From a somewhat broader point of view, in all cases of electromagnetic induction, without any exception, whenever a variation in the concatenated flux occurs, a voltage must be induced, causing it to automatically tend to establish a current in a direction, which will produce a field as opposed to the variation of the flow that concatenates the turns of the circuit. In complement to the one that the scholar Michael Faraday demonstrated, the law of Lenz appeared, founded by the physicist Heinrich E. Lenz.

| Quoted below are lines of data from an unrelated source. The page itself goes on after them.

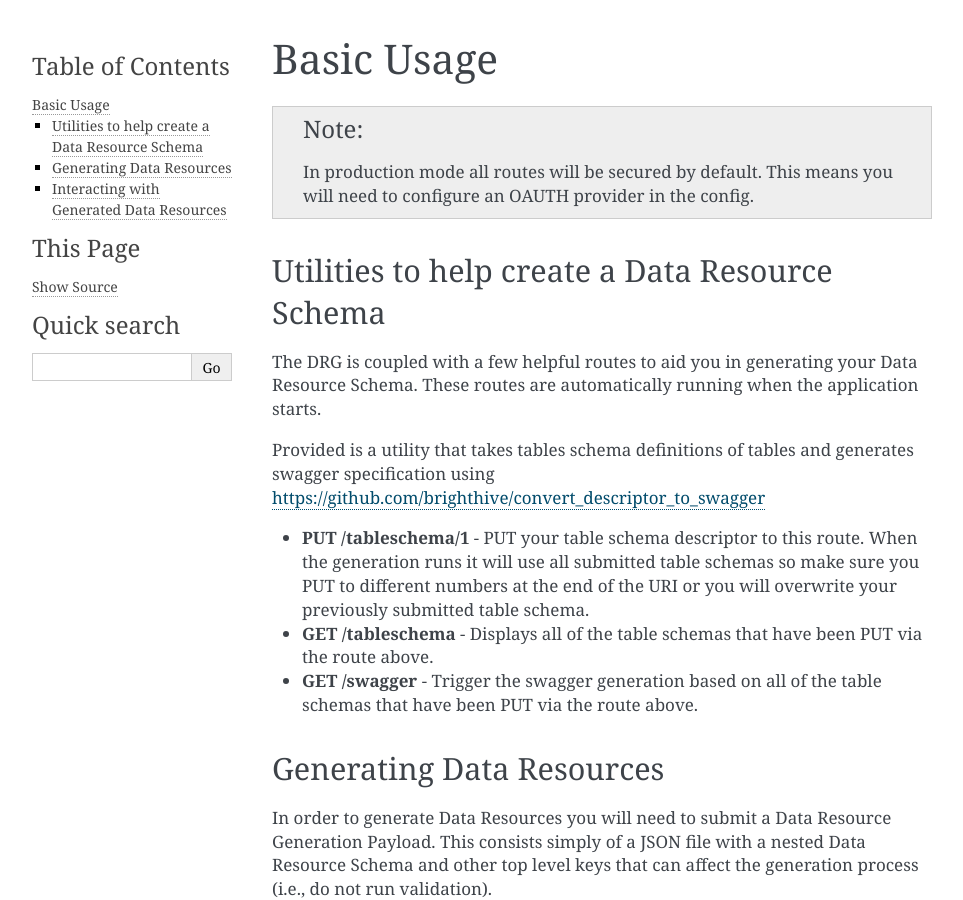
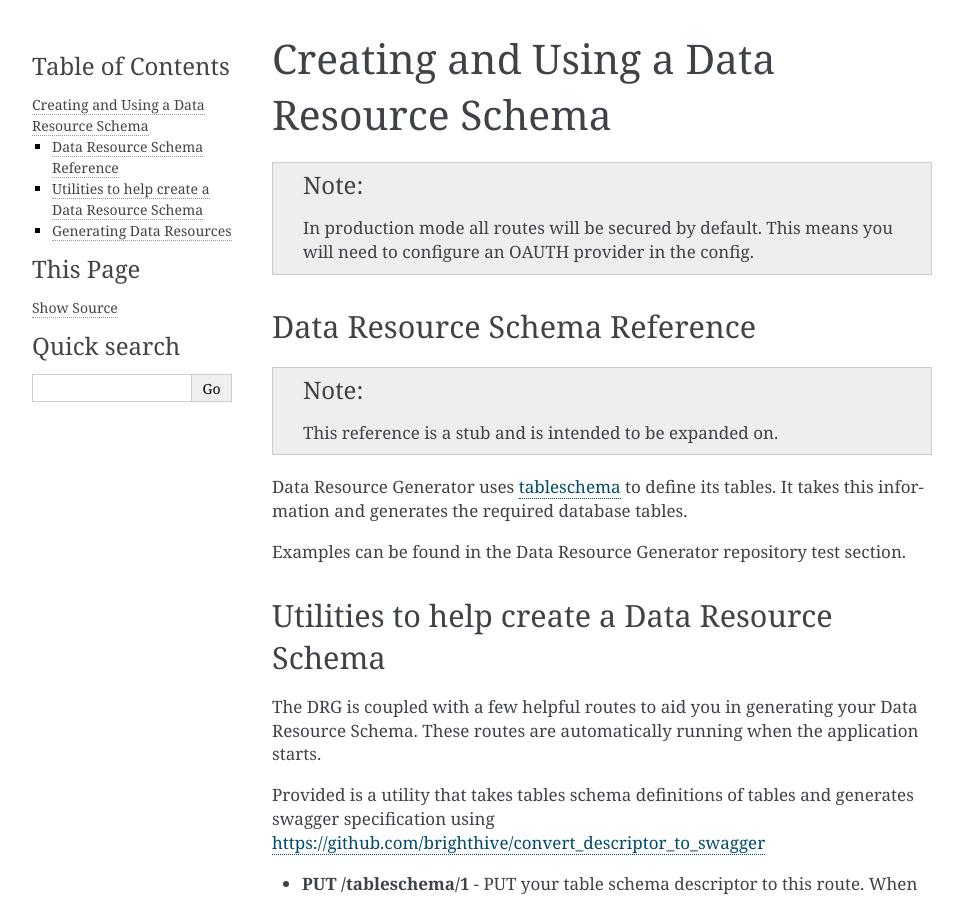
Before and after one commit to brighthive/data-resource-generator, a Sphinx documentation site: the page built from docs/source/basic_usage.rst, in a window 1280 px wide and 900 px high. Shown: the whole window, without its empty margins (148-1111 px from the left). Built offline with Sphinx 7.4.7, drawn with Linux system fonts in a browser that asks for light colours; some of the changed text lies outside the part shown.

Commit message:
second round feedback

```diff
--- a/docs/source/basic_usage.rst
+++ b/docs/source/basic_usage.rst
@@ -1,10 +1,22 @@
 .. _basic-usage:
 
-Basic Usage
-===========
+Creating and Using a Data Resource Schema
+=========================================
 
 .. note::
     In production mode all routes will be secured by default. This means you will need to configure an OAUTH provider in the config.
+
+.. _data-resource-schema:
+
+Data Resource Schema Reference
+------------------------------
+
+.. note::
+    This reference is a stub and is intended to be expanded on.
+
+Data Resource Generator uses `tableschema <https://specs.frictionlessdata.io/table-schema/>`_ to define its tables. It takes this information and generates the required database tables.
+
+Examples can be found in the Data Resource Generator repository test section.
 
 Utilities to help create a Data Resource Schema
 -----------------------------------------------
@@ -16,6 +28,8 @@
 * **PUT /tableschema/1** - PUT your table schema descriptor to this route. When the generation runs it will use all submitted table schemas so make sure you PUT to different numbers at the end of the URI or you will overwrite your previously submitted table schema.
 * **GET /tableschema** - Displays all of the table schemas that have been PUT via the route above.
 * **GET /swagger** - Trigger the swagger generation based on all of the table schemas that have been PUT via the route above.
+
+.. _generating-data-resources:
 
 Generating Data Resources
 -------------------------
@@ -38,18 +52,6 @@
 
 * **POST /generator** - Given a Data Resource Generation Payload (and thus a nested Data Resource Schema), this trigger the generation of all of the described Data Resources.
 
-See `starting the application <starting-the-app>`_ for more information.
+See :ref:`starting the application <starting-the-app>` for more information.
 
-Interacting with Generated Data Resources
------------------------------------------
-
-An interactive API (using Swagger UI) is generated at **/ui**.
-
-The following are the API routes that you can interact with for each of your generated resources (see the docs for more information):
-
-* **GET resource**
-* **GET resource/1**
-* **POST resource/query**
-* **POST resource**
-* **PUT resource/1**
-* **DELETE resource/1**
+See :ref:`interacting with generated Data Resources <interacting-with-generated-routes>` to learn how to interact with the Data Resources once they are generated.
--- a/docs/source/index.rst
+++ b/docs/source/index.rst
@@ -12,7 +12,6 @@
    basic_usage
    in_prod_usage
    references/configuration
-   references/data_resource_schema
    references/relationships
    references/routes
    references/types
--- a/docs/source/references/migrating.rst
+++ b/docs/source/references/migrating.rst
@@ -1,3 +1,5 @@
+.. _migrating:
+
 Migrating a live database
 =========================
 
--- a/docs/source/references/routes.rst
+++ b/docs/source/references/routes.rst
@@ -1,5 +1,21 @@
-Routes
-======
+.. _interacting-with-generated-routes:
+
+Interacting with Generated Data Resources
+=========================================
+
+Interactive API
+---------------
+
+An interactive API (using Swagger UI) is generated at **/ui**.
+
+The following are the API routes that you can interact with for each of your generated resources:
+
+* **GET resource**
+* **GET resource/1**
+* **POST resource/query**
+* **POST resource**
+* **PUT resource/1**
+* **DELETE resource/1**
 
 Generated Routes and how to interact with them
 ----------------------------------------------
@@ -16,35 +32,35 @@
 Get Data
 """"""""
 
-* `GET /resource`
+* **GET /resource**
 
 This will query for all resources and provide paging table links.
 
-* `GET /resource/1`
+* **GET /resource/1**
 
 This will allow you to query items by ID.
 
-* `POST /resource/query`
+* **POST /resource/query**
 
 This will allow you to search for all items in a resource that match the provided fields.
 
 Insert / Update data
 """"""""""""""""""""
 
-* `POST /resource`
+* **POST /resource**
 
 This will create a new resource. If there are any required fields that you did not provide then it will return an error.
 
-* `PUT /resource/1`
+* **PUT /resource/1**
 
 Put will create a new resource if there does not exist a resource at the URI.
 
 Deleting data
 """""""""""""
 
-`DELETE` is intentionally not implemented. There are a number of unanswered questions around what it means to actually "delete" data from the trust and what implications that may have from a legal or governance standpoint.
+**DELETE** is intentionally not implemented. There are a number of unanswered questions around what it means to actually "delete" data from the trust and what implications that may have from a legal or governance standpoint.
 
-* `DELETE /resource/1`
+* **DELETE /resource/1**
 
 The delete route exists but will return an unimplemented error.
 
@@ -54,18 +70,18 @@
 Get Relationships
 """""""""""""""""
 
-* `GET /parent/id/child`
+* **GET /parent/id/child**
 
 This will return a list of primary keys, as integers.
 
 Set Relationships
 """""""""""""""""
 
-* `PUT /parent/id/child`
+* **PUT /parent/id/child**
 
 Performing a PUT will replace the entire many to many association with your provided list. If you supply an empty list then it will act as a delete.
 
-* `PATCH /parent/id/child`
+* **PATCH /parent/id/child**
 
 Performing a PATCH will add the provided list of primary keys to the relationship.
 
--- a/docs/source/references/running.rst
+++ b/docs/source/references/running.rst
@@ -10,62 +10,15 @@
 
 You can easily standup a DRG in four easy steps!
 
-#. Create a Data Resource Schema -- see :ref:`basic usage<basic-usage>`
-#. Run the Data Resource Generator -- see :ref:`basic usage<basic-usage>` and :ref:`running the application<in-prod-usage>`
-#. Generate your Data Resources -- see :ref:`basic usage<basic-usage>`
-#. Interact with your generated Data Resources -- see :ref:`basic usage<basic-usage>`
+#. Create a Data Resource Schema -- see :ref:`Creating and Using a Data Resource Schema usage <basic-usage>`
+#. Run the Data Resource Generator -- see :ref:`Creating and Using a Data Resource Schema <basic-usage>` and :ref:`running the application <in-prod-usage>`
+#. Generate your Data Resources -- see :ref:`generating Data Resources <generating-data-resources>`
+#. Interact with your generated Data Resources -- see :ref:`Interacting with generated Data Resources <interacting-with-generated-routes>`
 
-Running the application
------------------------
+Preparing the Database
+----------------------
 
-Running with Docker is the preferred method. We recommend using docker-compose locally to run the application and using more advanced docker deployment tools such as Docker Swarm or k8s, depending on your needs. Advanced deployment is outside of the scope of this documentation however. Please see `in-production usage <in-prod-usage>`_ for more information.
-
-Running Locally with Docker Compose
-'''''''''''''''''''''''''''''''''''
-
-To run locally via Docker Compose:
-
-#. First build the docker image:
-
-.. code-block:: bash
-
-    docker build -t brighthive/data-resource-generator .
-
-#. Then run the docker-compose.yml file (which will run brighthive/data-resource-generator:latest) with:
-
-.. code-block:: bash
-
-    docker-compose up
-
-Running Locally with Python
-'''''''''''''''''''''''''''
-
-This method is sometimes useful for doing development work.
-
-1. Restart the database to clear the data.
-
-.. code-block:: bash
-
-    docker-compose -f test-database-docker-compose.yml down && docker-compose -f test-database-docker-compose.yml up -d
-
-1. To run the application in production mode,
-
-.. code-block:: bash
-
-    pipenv run python wsgi.py
-
-Or to run in testing mode with flask,
-
-.. code-block:: bash
-
-    pipenv run flask run
-
-.. _starting-the-app:
-
-Starting the application
-------------------------
-
-There are two ways to run the application. With an empty database or an already existing database.
+You can run the DRG with an empty database or an already existing database (e.g., a database previously instantiated by the DRG generation process).
 
 Generation Validation
 '''''''''''''''''''''
@@ -107,6 +60,51 @@
 
 This will allow the DRG to set itself up and assuming the state of the database is as described in the Data Resource Schema then the models and APIs will be built successfully.
 
+Running the application
+-----------------------
+
+Running with Docker is the preferred method. We recommend using docker-compose locally to run the application and using more advanced docker deployment tools such as Docker Swarm or k8s, depending on your needs. Advanced deployment is outside of the scope of this documentation however. Please see `in-production usage <in-prod-usage>`_ for more information.
+
+Running Locally with Docker Compose
+'''''''''''''''''''''''''''''''''''
+
+To run locally via Docker Compose:
+
+#. First build the docker image:
+
+.. code-block:: bash
+
+    docker build -t brighthive/data-resource-generator .
+
+#. Then run the docker-compose.yml file (which will run brighthive/data-resource-generator:latest) with:
+
+.. code-block:: bash
+
+    docker-compose up
+
+Running Locally with Python
+'''''''''''''''''''''''''''
+
+This method is sometimes useful for doing development work.
+
+#. Tear down the database and clear its contents. Then, rebuild it:
+
+.. code-block:: bash
+
+    docker-compose -f test-database-docker-compose.yml down && docker-compose -f test-database-docker-compose.yml up -d
+
+#. Run the Flask application. You can do this in production mode via wsgi, or you can simply start Flask with with flask run:
+
+.. code-block:: bash
+
+    # production mode
+    pipenv run python wsgi.py
+
+    # development/testing mode
+    pipenv run flask run
+
+.. _starting-the-app:
+
 Restarting the application
 --------------------------
 
@@ -122,3 +120,5 @@
 In the event you require modifications to your database and API, this is supported by ensuring the state of your database matches the state that the data resource schema expects.
 
 You must manually run migrations to your database and manually update your data resource schema. Then upon running the application, it will build the ORM and API deterministically and use the database expecting it to be in the correct state.
+
+Please see :ref:`migrating a data resource <migrating>` for more information.
```
Also changed, not shown: docs/source/references/data_resource_schema.rst (deleted, +0 -8 lines).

The scientist was able to prove that the induced electric current had the capacity to produce effects opposite to its causes. Thus, Lenz established that the direction of the induced electric current Baldor VEM3611 was such that the magnetic field generated by it would oppose the variation of the magnetic field that generated it. Thus, it has been proven that this formulation of Lenz’s law is basically a cause and an effect that opposes the cause. This involved cause is nothing more than the variation of the flow that cuts the conductor. The involved effect referred to is a current, due to the induced voltage, that the field opposes to the cause.